Compare the ways the Watsons are affected by the events of the 1960’s to the characters in another book set during the same decade. Discuss the different attitudes toward race, war, and politics, as well as sibling and family dynamics.

           Glory Be by Augusta Scattergood
           Inside Out & Back Again by Thanhha Lai
           Countdown by Deborah Wiles
           One Crazy Summer by Rita Williams-Garcia

*More by this Author
           Bud, Not Buddy
           Elijah of Buxton
           The Mighty Miss Malone
Age 9+ / Grade 4+


Tuesday, January 1, 2013

Liar & Spy by Rebecca Stead

Image from RebeccaSteadBooks.com
Wendy Lamb Books, 2012

When twelve year old Georges (the “s” is silent) moves into a new apartment his life changes and not just because his family had to sell the house he grew up in. His father is busy building his own business and his mother is picking up extra shifts as a nurse at the hospital. Georges endures constant bullying at school, but he tries to ignore it, reminding himself that his time in school is just a small dot in the impressionist painting that is his life. In the midst of all of this, Georges finds himself the newest and only recruit in a spy club, run by the enigmatic homeschooled twelve year old, Safer, and his younger sister, Candy. He finds himself keeping watch on the mysterious Mr. X, but as Safer demands more of Georges he begins to wonder if there really is a Mr. X. In this story of truth, lies, reality, and spying Georges learns about the complexities and joys of friendship.

Set in present day New York City, Stead’s story is equal parts mystery and philosophy. Written in first person, Georges’ voice is sensitive, observant, and informal. Although readers may realize Georges isn’t telling the whole truth, the book concludes with a twist that is both surprising and endearing.

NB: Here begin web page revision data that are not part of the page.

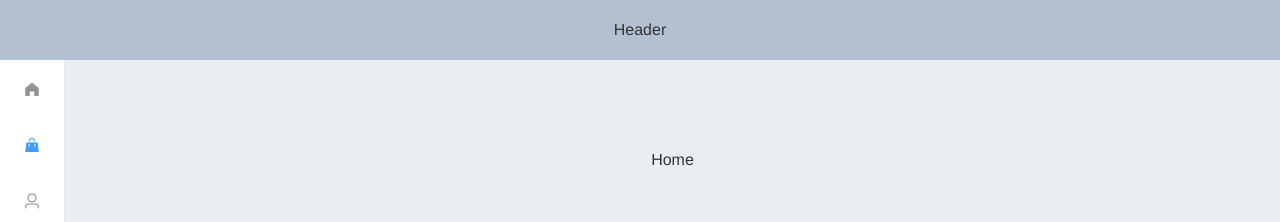
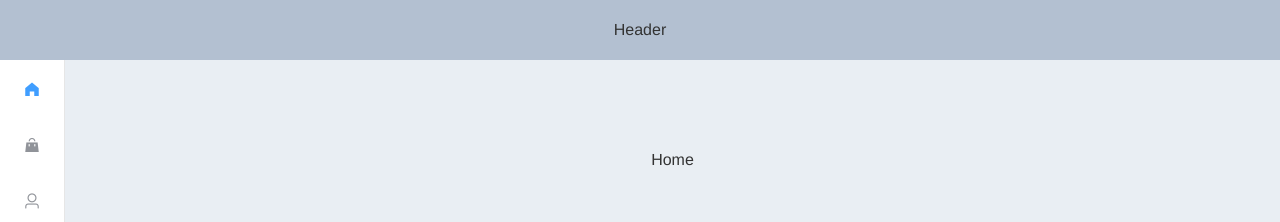
Before and after one commit to zhangbbbbbbb/adminSystem, a Vue app: page / in a window 1280 px wide. Shown: the top 222 px of the page. Built offline with nearby package versions, Linux system fonts and the light colour scheme.

Commit message:
动态路由设置，组件优化

```diff
--- a/package.json
+++ b/package.json
@@ -13,7 +13,7 @@
     "element-ui": "^2.15.12",
     "vue": "^2.6.14",
     "vue-router": "3",
-    "vuex": "^4.1.0"
+    "vuex": "3.6.2"
   },
   "devDependencies": {
     "@babel/core": "^7.12.16",
--- a/src/components/CommonAside.vue
+++ b/src/components/CommonAside.vue
@@ -1,59 +1,23 @@
 <template>
-  <el-menu default-active="1" class="el-menu-vertical-demo" @open="handleOpen" @close="handleClose" :collapse="isCollapse">
-    <common-aside-item v-for="(menu, index) in menuList" :key="index" :menu="menu" :index="index"></common-aside-item>
+  <el-menu :default-active="$route.path == '/' ? defaultPage.path : $route.path" router class="el-menu-vertical-demo" @open="handleOpen" @close="handleClose" :collapse="isCollapse">
+    <common-aside-item v-for="(menu, index) in menuList" :key="index" :menu="menu"></common-aside-item>
   </el-menu>
 </template>
 
 <script>
   import CommonAsideItem from './CommonAsideItem.vue'
+  import { mapState } from 'vuex'
   export default {
     data() {
       return {
-        isCollapse: true,
-        menuList: [
-          {
-            path: '/',
-            name: 'home',
-            label: '首页',
-            icon:'s-home',
-            url: 'Home/Home'
-          },
-          {
-            path: '/mall',
-            name: 'mall',
-            label: '商品管理',
-            icon:'s-goods',
-            url: 'MallManage/MallManage'
-          },
-          {
-            path: '/user',
-            name: 'user',
-            label: '用户管理',
-            icon:'user',
-            url: 'UserManage/userManage'
-          },
-          {
-            label: '其他',
-            icon: 'more',
-            children: [
-              {
-                path: '/page1',
-                name: 'page1',
-                label: '页面1',
-                icon:'setting',
-                url: 'other/Pageone'
-              },
-              {
-                path: '/page2',
-                name: 'page2',
-                label: '页面2',
-                icon:'setting',
-                url: 'other/Pageotwo'
-              }
-            ]
-          }
-        ]
+        isCollapse: true
       };
+    },
+    computed: {
+      ...mapState('menu', {
+        defaultPage: 'defaultPage',
+        menuList: 'menuList'
+      })
     },
     methods: {
       handleOpen(key, keyPath) {
--- a/src/components/CommonAsideItem.vue
+++ b/src/components/CommonAsideItem.vue
@@ -1,12 +1,12 @@
 <template>
-  <el-submenu v-if="menu.children" :index="`${index}`">
+  <el-submenu v-if="menu.children" :index="menu.name">
     <template v-slot:title>
       <i :class="`el-icon-${menu.icon}`"></i>
       <span slot="title">{{menu.label}}</span>
     </template>
-    <common-aside-item v-for="(menu, idx) in menu.children" :key="`${index}-${idx}`" :menu="menu" :index="`${index}-${idx}`"></common-aside-item>
+    <common-aside-item v-for="(item, index) in menu.children" :key="`${index}`" :menu="item"></common-aside-item>
   </el-submenu>
-  <el-menu-item v-else :index="`${index}`">
+  <el-menu-item v-else :index="menu.path">
     <i :class="`el-icon-${menu.icon}`"></i>
     <span slot="title">{{menu.label}}</span>
   </el-menu-item>
@@ -15,6 +15,6 @@
 <script>
   export default {
     name: 'CommonAsideItem',
-    props: ['menu', 'index']
+    props: ['menu']
   }
 </script>
--- a/src/main.js
+++ b/src/main.js
@@ -3,7 +3,8 @@ import Vue from 'vue'
 import ElementUI from 'element-ui'
 import 'element-ui/lib/theme-chalk/index.css'
 import App from './App.vue'
-import router from './router/index.js'
+import router from './router'
+import store from './store'
 
 Vue.config.productionTip = false
 
@@ -13,5 +14,6 @@ Vue.use(ElementUI)
 
 new Vue({
   router,
+  store,
   render: h => h(App),
 }).$mount('#app')
--- a/src/router/index.js
+++ b/src/router/index.js
@@ -1,24 +1,36 @@
 import Vue from 'vue'
 import VueRouter from 'vue-router'
-import HomeView from '../view/HomeView.vue'
-import UserView from '../view/UserView.vue'
+import store from '../store'
+// import HomeView from '../view/HomeView.vue'
+// console.log(HomeView)
 
-Vue.use(VueRouter);
+Vue.use(VueRouter)
+
+function setRoutes(list){
+  list.forEach(item => {
+    if(item.children) {
+      setRoutes(item.children)
+    }else{
+      routes.push(
+        {
+          path: item.path,
+          name: item.name,
+          component: () => import(`../view/${item.component}`)
+        }
+      )
+    }
+  })
+}
 
 const routes = [
-	{
-		path: '/',
-		component: HomeView
-	},
-  {
-    path: '/home',
-    component: HomeView
-  },
-  {
-    path: '/user',
-    component: UserView
-  }
+ {
+   path: '/',
+   component: (resolve) => require([`../view/${store.state.menu.defaultPage.component}.vue`], resolve)
+ }
 ]
+
+setRoutes(store.state.menu.menuList)
+// console.log(routes)
 
 const router = new VueRouter({
 	routes
--- /dev/null
+++ b/src/store/index.js
@@ -0,0 +1,13 @@
+import Vue from 'vue';
+import Vuex from 'vuex'
+import menu from './menu.js'
+
+Vue.use(Vuex)
+
+const store = new Vuex.Store({
+  modules: {
+    menu
+  }
+})
+
+export default store
--- /dev/null
+++ b/src/store/menu.js
@@ -0,0 +1,58 @@
+export default {
+  namespaced: true,
+  state: {
+    defaultPage: {
+      path: '/home',
+      component: 'HomeView'
+    },
+    menuList: [
+      {
+        path: '/home',
+        name: 'home',
+        label: '首页',
+        icon:'s-home',
+        url: 'Home/Home',
+        component: 'HomeView'
+      },
+      {
+        path: '/mall',
+        name: 'mall',
+        label: '商品管理',
+        icon:'s-goods',
+        url: 'MallManage/MallManage',
+        component: 'MallManageView'
+      },
+      {
+        path: '/user',
+        name: 'user',
+        label: '用户管理',
+        icon:'user',
+        url: 'UserManage/userManage',
+        component: 'UserManageView'
+      },
+      {
+        name: 'other',
+        label: '其他',
+        icon: 'more',
+        children: [
+          {
+            path: '/page1',
+            name: 'page1',
+            label: '页面1',
+            icon:'setting',
+            url: 'other/Pageone',
+            component: 'PageoneView'
+          },
+          {
+            path: '/page2',
+            name: 'page2',
+            label: '页面2',
+            icon:'setting',
+            url: 'other/Pagetwo',
+            component: 'PagetwoView'
+          }
+        ]
+      }
+    ]
+  }
+}
--- /dev/null
+++ b/src/view/MallManageView.vue
@@ -0,0 +1,9 @@
+<template>
+  <p>Mall</p>
+</template>
+
+<script>
+  export default {
+
+  }
+</script>
```
Also changed, not shown: src/api/request.js (added, +13 -0 lines), src/view/UserManageView.vue (renamed from src/view/UserView.vue), 2 other files (tests, documents, lock files or other folders).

Interested? Read an excerpt from the book.   

*Georges’ science class is studying taste and they discuss the five basic tastes: salty, sweet, bitter, sour, and umami. Bring in foods that represent each of the tastes and hold a taste test. Encourage kids to write a short description or a poem about their favorite taste.

*Georges is named after the French painter, Georges Seurat. Bring in a photograph of the painting that hangs in Georges living room, A Sunday on La Grande Jatte. Talk about pointillism and follow up by creating art in the style of Seurat.

*Other middle grade books about bullying:
Blubber by Judy Blume
Indigo’s Star by Hilary McKay

Harriet the Spy by Louise FitzHugh
The View from Saturday by E. L. Konigsburg

*More books by Rebecca Stead:

When You Reach Me (2010 Newbery Award Winner)

Age 9 + / Grade 4+